__Work to be completed__
Your answer should consist of the lines in the following data that contain "version".

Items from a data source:

··········

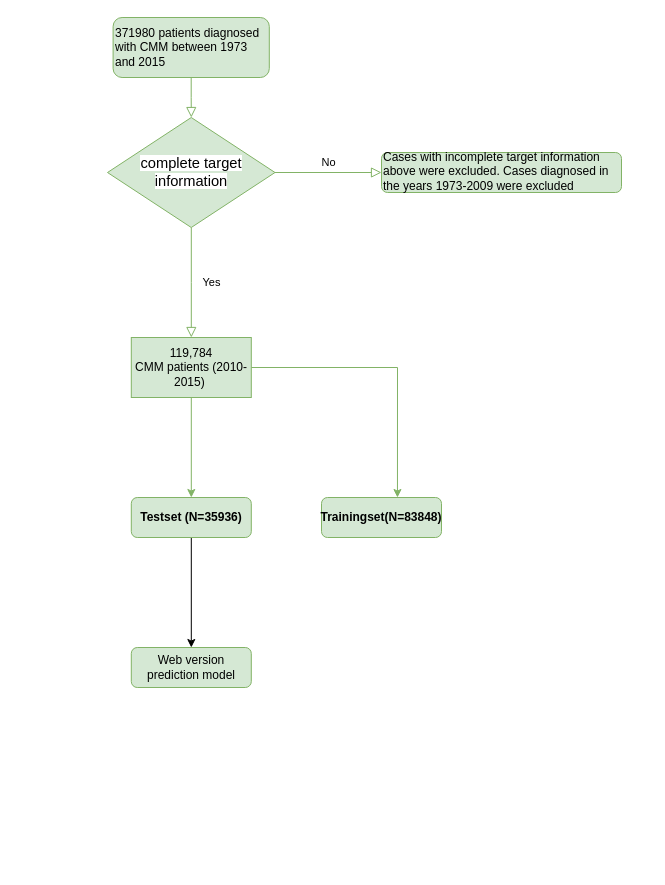
This is 未命名绘图.drawio from pifu-dabai/R-yuyan, a draw.io file, before an edit. Source tidied: cells renumbered, new cells numbered last; positions are measured from the earlier drawing's top-left corner, leaving out a move shared by most shapes. Both pictures are drawn from the tidied source at 100%, with x=0, y=0 at pixel (107, 17).
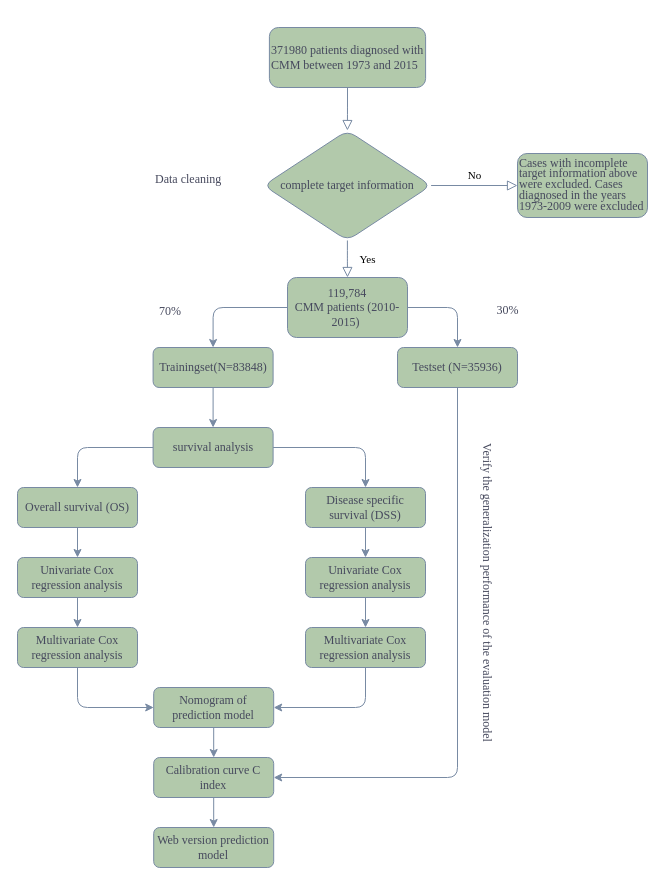
Above is the later version.

What changed in the source:
```diff
@@
-    <mxCell id="2" style="rounded=0;html=1;jettySize=auto;fontSize=11;endArrow=block;endFill=0;endSize=8;strokeWidth=1;shadow=0;labelBackgroundColor=none;edgeStyle=orthogonalEdgeStyle;fillColor=#d5e8d4;strokeColor=#82b366;" parent="1" edge="1" source="3" target="6">
+    <mxCell id="2" style="rounded=1;html=1;jettySize=auto;fontSize=11;endArrow=block;endFill=0;endSize=8;strokeWidth=1;shadow=0;labelBackgroundColor=none;edgeStyle=orthogonalEdgeStyle;fontFamily=Times New Roman;fontColor=default;strokeColor=#788AA3;" parent="1" edge="1" source="3" target="6">
       <mxGeometry relative="1" as="geometry" />
     </mxCell>
-    <mxCell id="3" value="371980 patients diagnosed with CMM between 1973 and 2015" style="rounded=1;whiteSpace=wrap;html=1;fontSize=12;glass=0;strokeWidth=1;shadow=0;align=left;fillColor=#d5e8d4;strokeColor=#82b366;" parent="1" vertex="1">
-      <mxGeometry x="5.6" width="156.2" height="60" as="geometry" />
+    <mxCell id="3" value="371980 patients diagnosed with CMM between 1973 and 2015" style="rounded=1;whiteSpace=wrap;html=1;fontSize=12;glass=0;strokeWidth=1;shadow=0;align=left;fontFamily=Times New Roman;labelBackgroundColor=none;fillColor=#B2C9AB;strokeColor=#788AA3;fontColor=#46495D;" parent="1" vertex="1">
+      <mxGeometry x="161.9" y="10" width="156.2" height="60" as="geometry" />
     </mxCell>
-    <mxCell id="4" value="Yes" style="rounded=0;html=1;jettySize=auto;fontSize=11;endArrow=block;endFill=0;endSize=8;strokeWidth=1;shadow=0;labelBackgroundColor=none;edgeStyle=orthogonalEdgeStyle;entryX=0.5;entryY=0;entryDx=0;entryDy=0;fillColor=#d5e8d4;strokeColor=#82b366;" parent="1" edge="1" source="6" target="14">
+    <mxCell id="4" value="Yes" style="rounded=1;html=1;jettySize=auto;fontSize=11;endArrow=block;endFill=0;endSize=8;strokeWidth=1;shadow=0;labelBackgroundColor=none;edgeStyle=orthogonalEdgeStyle;entryX=0.5;entryY=0;entryDx=0;entryDy=0;fontFamily=Times New Roman;fontColor=default;strokeColor=#788AA3;" parent="1" edge="1" source="6" target="14">
       <mxGeometry y="20" relative="1" as="geometry" />
     </mxCell>
-    <mxCell id="5" value="No" style="edgeStyle=orthogonalEdgeStyle;rounded=0;html=1;jettySize=auto;fontSize=11;endArrow=block;endFill=0;endSize=8;strokeWidth=1;shadow=0;labelBackgroundColor=none;fillColor=#d5e8d4;strokeColor=#82b366;" parent="1" edge="1" source="6" target="7">
+    <mxCell id="5" value="No" style="edgeStyle=orthogonalEdgeStyle;rounded=1;html=1;jettySize=auto;fontSize=11;endArrow=block;endFill=0;endSize=8;strokeWidth=1;shadow=0;labelBackgroundColor=none;fontFamily=Times New Roman;fontColor=default;strokeColor=#788AA3;" parent="1" edge="1" source="6" target="7">
       <mxGeometry y="10" relative="1" as="geometry" />
     </mxCell>
-    <mxCell id="6" value="&lt;br&gt;&lt;div style=&quot;&quot;&gt;&lt;span style=&quot;background-color: white; font-size: 11pt;&quot;&gt;complete target information&lt;/span&gt;&lt;/div&gt;&lt;br&gt;" style="rhombus;whiteSpace=wrap;html=1;shadow=0;fontFamily=Helvetica;fontSize=12;align=center;strokeWidth=1;spacing=6;spacingTop=0;fillColor=#d5e8d4;strokeColor=#82b366;" parent="1" vertex="1">
-      <mxGeometry y="100" width="167.5" height="110" as="geometry" />
+    <mxCell id="6" value="complete target information" style="rhombus;whiteSpace=wrap;html=1;shadow=0;fontFamily=Times New Roman;fontSize=12;align=center;strokeWidth=1;spacing=6;spacingTop=0;labelBackgroundColor=none;fillColor=#B2C9AB;strokeColor=#788AA3;fontColor=#46495D;rounded=1;" parent="1" vertex="1">
+      <mxGeometry x="156.1" y="113" width="167.5" height="110" as="geometry" />
     </mxCell>
-    <mxCell id="7" value="Cases with incomplete target information above were excluded. Cases diagnosed in&lt;br&gt;the years 1973-2009 were excluded" style="rounded=1;whiteSpace=wrap;html=1;fontSize=12;glass=0;strokeWidth=1;shadow=0;align=left;spacingBottom=2;fillColor=#d5e8d4;strokeColor=#82b366;" parent="1" vertex="1">
-      <mxGeometry x="274" y="135" width="240" height="40" as="geometry" />
+    <mxCell id="7" value="&lt;p style=&quot;line-height: 90%;&quot;&gt;Cases with incomplete target information above were excluded. Cases diagnosed in the years 1973-2009 were excluded&lt;/p&gt;" style="rounded=1;whiteSpace=wrap;html=1;fontSize=12;glass=0;strokeWidth=1;shadow=0;align=left;spacingBottom=2;fontFamily=Times New Roman;labelBackgroundColor=none;fillColor=#B2C9AB;strokeColor=#788AA3;fontColor=#46495D;" parent="1" vertex="1">
+      <mxGeometry x="410" y="136" width="130" height="64" as="geometry" />
     </mxCell>
-    <mxCell id="8" style="edgeStyle=orthogonalEdgeStyle;rounded=0;jettySize=auto;html=1;entryX=0.5;entryY=0;entryDx=0;entryDy=0;" parent="1" edge="1" source="9" target="11">
-      <mxGeometry relative="1" as="geometry" />
-    </mxCell>
-    <mxCell id="9" value="&lt;b&gt;Testset (N=35936)&lt;/b&gt;" style="rounded=1;whiteSpace=wrap;html=1;fontSize=12;glass=0;strokeWidth=1;shadow=0;fillColor=#d5e8d4;strokeColor=#82b366;" parent="1" vertex="1">
-      <mxGeometry x="23.8" y="480" width="120" height="40" as="geometry" />
-    </mxCell>
+    <mxCell id="15" style="edgeStyle=orthogonalEdgeStyle;rounded=1;jettySize=auto;html=1;exitX=0.5;exitY=1;exitDx=0;exitDy=0;entryX=1;entryY=0.5;entryDx=0;entryDy=0;strokeColor=#788AA3;fontColor=#46495D;fillColor=#B2C9AB;" parent="1" edge="1" source="10" target="37">
+      <mxGeometry relative="1" as="geometry" />
+    </mxCell>
-    <mxCell id="10" value="&lt;b&gt;Trainingset(N=83848)&lt;/b&gt;" style="rounded=1;whiteSpace=wrap;html=1;fontSize=12;glass=0;strokeWidth=1;shadow=0;fillColor=#d5e8d4;strokeColor=#82b366;" parent="1" vertex="1">
-      <mxGeometry x="214" y="480" width="120" height="40" as="geometry" />
+    <mxCell id="10" value="Testset (N=35936)" style="rounded=1;whiteSpace=wrap;html=1;fontSize=12;glass=0;strokeWidth=1;shadow=0;fontFamily=Times New Roman;labelBackgroundColor=none;fillColor=#B2C9AB;strokeColor=#788AA3;fontColor=#46495D;" parent="1" vertex="1">
+      <mxGeometry x="290" y="330" width="120" height="40" as="geometry" />
     </mxCell>
-    <mxCell id="11" value="Web version prediction model" style="rounded=1;whiteSpace=wrap;html=1;fontSize=12;glass=0;strokeWidth=1;shadow=0;fillColor=#d5e8d4;strokeColor=#82b366;" parent="1" vertex="1">
-      <mxGeometry x="23.8" y="630" width="120" height="40" as="geometry" />
+    <mxCell id="11" value="Web version prediction model" style="rounded=1;whiteSpace=wrap;html=1;fontSize=12;glass=0;strokeWidth=1;shadow=0;fontFamily=Times New Roman;labelBackgroundColor=none;fillColor=#B2C9AB;strokeColor=#788AA3;fontColor=#46495D;" parent="1" vertex="1">
+      <mxGeometry x="46.2" y="810" width="120" height="40" as="geometry" />
     </mxCell>
-    <mxCell id="12" style="edgeStyle=orthogonalEdgeStyle;rounded=0;jettySize=auto;html=1;entryX=0.5;entryY=0;entryDx=0;entryDy=0;fillColor=#d5e8d4;strokeColor=#82b366;" parent="1" edge="1" source="14" target="9">
+    <mxCell id="12" style="edgeStyle=orthogonalEdgeStyle;rounded=1;jettySize=auto;html=1;exitX=0;exitY=0.5;exitDx=0;exitDy=0;entryX=0.5;entryY=0;entryDx=0;entryDy=0;fontColor=default;fontFamily=Times New Roman;labelBackgroundColor=none;strokeColor=#788AA3;" parent="1" edge="1" source="14" target="9">
       <mxGeometry relative="1" as="geometry" />
     </mxCell>
-    <mxCell id="13" style="edgeStyle=orthogonalEdgeStyle;rounded=0;jettySize=auto;html=1;exitX=1;exitY=0.5;exitDx=0;exitDy=0;entryX=0.633;entryY=0;entryDx=0;entryDy=0;entryPerimeter=0;fillColor=#d5e8d4;strokeColor=#82b366;" parent="1" edge="1" source="14" target="10">
+    <mxCell id="13" style="edgeStyle=orthogonalEdgeStyle;rounded=1;jettySize=auto;html=1;exitX=1;exitY=0.5;exitDx=0;exitDy=0;entryX=0.5;entryY=0;entryDx=0;entryDy=0;strokeColor=#788AA3;fontColor=#46495D;fillColor=#B2C9AB;" parent="1" edge="1" source="14" target="10">
       <mxGeometry relative="1" as="geometry" />
     </mxCell>
-    <mxCell id="14" value="&lt;a style=&quot;border-color: var(--border-color);&quot; name=&quot;_Hlk91579630&quot;&gt;119,784&lt;br style=&quot;border-color: var(--border-color);&quot;&gt;CMM patients (2010-2015)&amp;nbsp;&lt;/a&gt;" style="rounded=0;whiteSpace=wrap;html=1;fillColor=#d5e8d4;strokeColor=#82b366;" parent="1" vertex="1">
-      <mxGeometry x="23.8" y="320" width="120" height="60" as="geometry" />
+    <mxCell id="14" value="&lt;a style=&quot;border-color: var(--border-color);&quot; name=&quot;_Hlk91579630&quot;&gt;119,784&lt;br style=&quot;border-color: var(--border-color);&quot;&gt;CMM patients (2010-2015)&amp;nbsp;&lt;/a&gt;" style="rounded=1;whiteSpace=wrap;html=1;fontFamily=Times New Roman;labelBackgroundColor=none;fillColor=#B2C9AB;strokeColor=#788AA3;fontColor=#46495D;" parent="1" vertex="1">
+      <mxGeometry x="180" y="260" width="120" height="60" as="geometry" />
     </mxCell>
+    <mxCell id="16" style="edgeStyle=orthogonalEdgeStyle;rounded=1;jettySize=auto;html=1;exitX=0.5;exitY=1;exitDx=0;exitDy=0;entryX=0.5;entryY=0;entryDx=0;entryDy=0;fontColor=default;fontFamily=Times New Roman;labelBackgroundColor=none;strokeColor=#788AA3;" parent="1" edge="1" source="37" target="11">
+      <mxGeometry relative="1" as="geometry" />
+    </mxCell>
+    <mxCell id="17" value="Data cleaning" style="text;whiteSpace=wrap;fontFamily=Times New Roman;labelBackgroundColor=none;fontColor=#46495D;rounded=1;" parent="1" vertex="1">
+      <mxGeometry x="46.2" y="148" width="110" height="40" as="geometry" />
+    </mxCell>
+    <mxCell id="18" style="group;fontFamily=Times New Roman;labelBackgroundColor=none;fontColor=#46495D;rounded=1;" parent="1" vertex="1">
+      <mxGeometry x="-90" y="330" width="408" height="490" as="geometry" />
+    </mxCell>
+    <mxCell id="9" value="Trainingset(N=83848)" style="rounded=1;whiteSpace=wrap;html=1;fontSize=12;glass=0;strokeWidth=1;shadow=0;fontFamily=Times New Roman;labelBackgroundColor=none;fillColor=#B2C9AB;strokeColor=#788AA3;fontColor=#46495D;" parent="18" vertex="1">
+      <mxGeometry x="135.6" width="120" height="40" as="geometry" />
+    </mxCell>
+    <mxCell id="19" style="group;fontFamily=Times New Roman;labelBackgroundColor=none;fontColor=#46495D;rounded=1;" parent="18" vertex="1">
+      <mxGeometry y="80" width="408" height="410" as="geometry" />
+    </mxCell>
+    <mxCell id="20" value="survival analysis" style="rounded=1;whiteSpace=wrap;html=1;labelBackgroundColor=none;fontFamily=Times New Roman;fillColor=#B2C9AB;strokeColor=#788AA3;fontColor=#46495D;" parent="19" vertex="1">
+      <mxGeometry x="135.6" width="120" height="40" as="geometry" />
+    </mxCell>
+    <mxCell id="21" style="group;fontFamily=Times New Roman;labelBackgroundColor=none;fontColor=#46495D;rounded=1;" parent="19" vertex="1">
+      <mxGeometry y="60" width="408" height="250" as="geometry" />
+    </mxCell>
+    <mxCell id="22" value="&lt;div&gt;Overall survival (OS)&lt;/div&gt;" style="rounded=1;whiteSpace=wrap;html=1;fontFamily=Times New Roman;labelBackgroundColor=none;fillColor=#B2C9AB;strokeColor=#788AA3;fontColor=#46495D;" parent="21" vertex="1">
+      <mxGeometry width="120" height="40" as="geometry" />
+    </mxCell>
+    <mxCell id="23" value="Disease specific survival (DSS)" style="rounded=1;whiteSpace=wrap;html=1;fontFamily=Times New Roman;labelBackgroundColor=none;fillColor=#B2C9AB;strokeColor=#788AA3;fontColor=#46495D;" parent="21" vertex="1">
+      <mxGeometry x="288" width="120" height="40" as="geometry" />
+    </mxCell>
+    <mxCell id="24" value="Univariate Cox regression analysis" style="rounded=1;whiteSpace=wrap;html=1;fontFamily=Times New Roman;labelBackgroundColor=none;fillColor=#B2C9AB;strokeColor=#788AA3;fontColor=#46495D;" parent="21" vertex="1">
+      <mxGeometry y="70" width="120" height="40" as="geometry" />
+    </mxCell>
+    <mxCell id="25" value="Multivariate Cox regression analysis" style="rounded=1;whiteSpace=wrap;html=1;fontFamily=Times New Roman;labelBackgroundColor=none;fillColor=#B2C9AB;strokeColor=#788AA3;fontColor=#46495D;" parent="21" vertex="1">
+      <mxGeometry y="140" width="120" height="40" as="geometry" />
+    </mxCell>
+    <mxCell id="26" value="Univariate Cox regression analysis" style="rounded=1;whiteSpace=wrap;html=1;fontFamily=Times New Roman;labelBackgroundColor=none;fillColor=#B2C9AB;strokeColor=#788AA3;fontColor=#46495D;" parent="21" vertex="1">
+      <mxGeometry x="288" y="70" width="120" height="40" as="geometry" />
+    </mxCell>
+    <mxCell id="27" value="Multivariate Cox regression analysis" style="rounded=1;whiteSpace=wrap;html=1;fontFamily=Times New Roman;labelBackgroundColor=none;fillColor=#B2C9AB;strokeColor=#788AA3;fontColor=#46495D;" parent="21" vertex="1">
+      <mxGeometry x="288" y="140" width="120" height="40" as="geometry" />
+    </mxCell>
+    <mxCell id="28" style="edgeStyle=orthogonalEdgeStyle;rounded=1;jettySize=auto;html=1;exitX=0.5;exitY=1;exitDx=0;exitDy=0;entryX=0.5;entryY=0;entryDx=0;entryDy=0;fontColor=default;fontFamily=Times New Roman;labelBackgroundColor=none;strokeColor=#788AA3;" parent="21" edge="1" source="22" target="24">
+      <mxGeometry relative="1" as="geometry" />
+    </mxCell>
+    <mxCell id="29" style="edgeStyle=orthogonalEdgeStyle;rounded=1;jettySize=auto;html=1;exitX=0.5;exitY=1;exitDx=0;exitDy=0;entryX=0.5;entryY=0;entryDx=0;entryDy=0;fontColor=default;fontFamily=Times New Roman;labelBackgroundColor=none;strokeColor=#788AA3;" parent="21" edge="1" source="24" target="25">
+      <mxGeometry relative="1" as="geometry" />
+    </mxCell>
+    <mxCell id="30" style="edgeStyle=orthogonalEdgeStyle;rounded=1;jettySize=auto;html=1;exitX=0.5;exitY=1;exitDx=0;exitDy=0;entryX=0.5;entryY=0;entryDx=0;entryDy=0;fontColor=default;fontFamily=Times New Roman;labelBackgroundColor=none;strokeColor=#788AA3;" parent="21" edge="1" source="23" target="26">
+      <mxGeometry relative="1" as="geometry" />
+    </mxCell>
+    <mxCell id="31" style="edgeStyle=orthogonalEdgeStyle;rounded=1;jettySize=auto;html=1;exitX=0.5;exitY=1;exitDx=0;exitDy=0;entryX=0.5;entryY=0;entryDx=0;entryDy=0;fontColor=default;fontFamily=Times New Roman;labelBackgroundColor=none;strokeColor=#788AA3;" parent="21" edge="1" source="26" target="27">
+      <mxGeometry relative="1" as="geometry" />
+    </mxCell>
+    <mxCell id="32" value="Nomogram of prediction model" style="rounded=1;whiteSpace=wrap;html=1;labelBackgroundColor=none;fontFamily=Times New Roman;fillColor=#B2C9AB;strokeColor=#788AA3;fontColor=#46495D;" parent="21" vertex="1">
+      <mxGeometry x="136.2" y="200" width="120" height="40" as="geometry" />
+    </mxCell>
+    <mxCell id="33" style="edgeStyle=orthogonalEdgeStyle;rounded=1;jettySize=auto;html=1;exitX=0.5;exitY=1;exitDx=0;exitDy=0;entryX=0;entryY=0.5;entryDx=0;entryDy=0;fontColor=default;fontFamily=Times New Roman;labelBackgroundColor=none;strokeColor=#788AA3;" parent="21" edge="1" source="25" target="32">
+      <mxGeometry relative="1" as="geometry" />
+    </mxCell>
+    <mxCell id="34" style="edgeStyle=orthogonalEdgeStyle;rounded=1;jettySize=auto;html=1;exitX=0.5;exitY=1;exitDx=0;exitDy=0;entryX=1;entryY=0.5;entryDx=0;entryDy=0;fontColor=default;fontFamily=Times New Roman;labelBackgroundColor=none;strokeColor=#788AA3;" parent="21" edge="1" source="27" target="32">
+      <mxGeometry relative="1" as="geometry" />
+    </mxCell>
+    <mxCell id="35" style="edgeStyle=orthogonalEdgeStyle;rounded=1;jettySize=auto;html=1;entryX=0.5;entryY=0;entryDx=0;entryDy=0;fontColor=default;fontFamily=Times New Roman;labelBackgroundColor=none;strokeColor=#788AA3;" parent="19" edge="1" source="20" target="22">
+      <mxGeometry relative="1" as="geometry" />
+    </mxCell>
+    <mxCell id="36" style="edgeStyle=orthogonalEdgeStyle;rounded=1;jettySize=auto;html=1;exitX=1;exitY=0.5;exitDx=0;exitDy=0;entryX=0.5;entryY=0;entryDx=0;entryDy=0;fontColor=default;fontFamily=Times New Roman;labelBackgroundColor=none;strokeColor=#788AA3;" parent="19" edge="1" source="20" target="23">
+      <mxGeometry relative="1" as="geometry" />
+    </mxCell>
+    <mxCell id="37" value="Calibration curve C index" style="rounded=1;whiteSpace=wrap;html=1;labelBackgroundColor=none;fontFamily=Times New Roman;fillColor=#B2C9AB;strokeColor=#788AA3;fontColor=#46495D;" parent="19" vertex="1">
+      <mxGeometry x="136.2" y="330" width="120" height="40" as="geometry" />
+    </mxCell>
+    <mxCell id="38" style="edgeStyle=orthogonalEdgeStyle;rounded=1;jettySize=auto;html=1;exitX=0.5;exitY=1;exitDx=0;exitDy=0;entryX=0.5;entryY=0;entryDx=0;entryDy=0;fontColor=default;fontFamily=Times New Roman;labelBackgroundColor=none;strokeColor=#788AA3;" parent="19" edge="1" source="32" target="37">
+      <mxGeometry relative="1" as="geometry" />
+    </mxCell>
+    <mxCell id="39" style="edgeStyle=orthogonalEdgeStyle;rounded=1;jettySize=auto;html=1;exitX=0.5;exitY=1;exitDx=0;exitDy=0;labelBackgroundColor=none;fontColor=default;fontFamily=Times New Roman;strokeColor=#788AA3;" parent="18" edge="1" source="9" target="20">
+      <mxGeometry relative="1" as="geometry" />
+    </mxCell>
+    <mxCell id="40" value="70%" style="text;whiteSpace=wrap;fontFamily=Times New Roman;labelBackgroundColor=none;fontColor=#46495D;rounded=1;" parent="1" vertex="1">
+      <mxGeometry x="50" y="280" width="40" height="40" as="geometry" />
+    </mxCell>
+    <mxCell id="41" value="30%" style="text;html=1;align=center;verticalAlign=middle;fontFamily=Times New Roman;labelBackgroundColor=none;fontColor=#46495D;rounded=1;" parent="1" vertex="1">
+      <mxGeometry x="375" y="278" width="50" height="30" as="geometry" />
+    </mxCell>
+    <mxCell id="42" value="Verify the generalization performance of the evaluation model" style="text;html=1;align=center;verticalAlign=middle;strokeColor=none;fillColor=none;fontColor=#46495D;rotation=90;fontFamily=Times New Roman;" parent="1" vertex="1">
+      <mxGeometry x="220" y="560" width="320" height="30" as="geometry" />
+    </mxCell>
```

··········

__Task answer__
Above is the later version.
-    <mxCell id="11" value="Web version prediction model" style="rounded=1;whiteSpace=wrap;html=1;fontSize=12;glass=0;strokeWidth=1;shadow=0;fillColor=#d5e8d4;strokeColor=#82b366;" parent="1" vertex="1">
+    <mxCell id="11" value="Web version prediction model" style="rounded=1;whiteSpace=wrap;html=1;fontSize=12;glass=0;strokeWidth=1;shadow=0;fontFamily=Times New Roman;labelBackgroundColor=none;fillColor=#B2C9AB;strokeColor=#788AA3;fontColor=#46495D;" parent="1" vertex="1">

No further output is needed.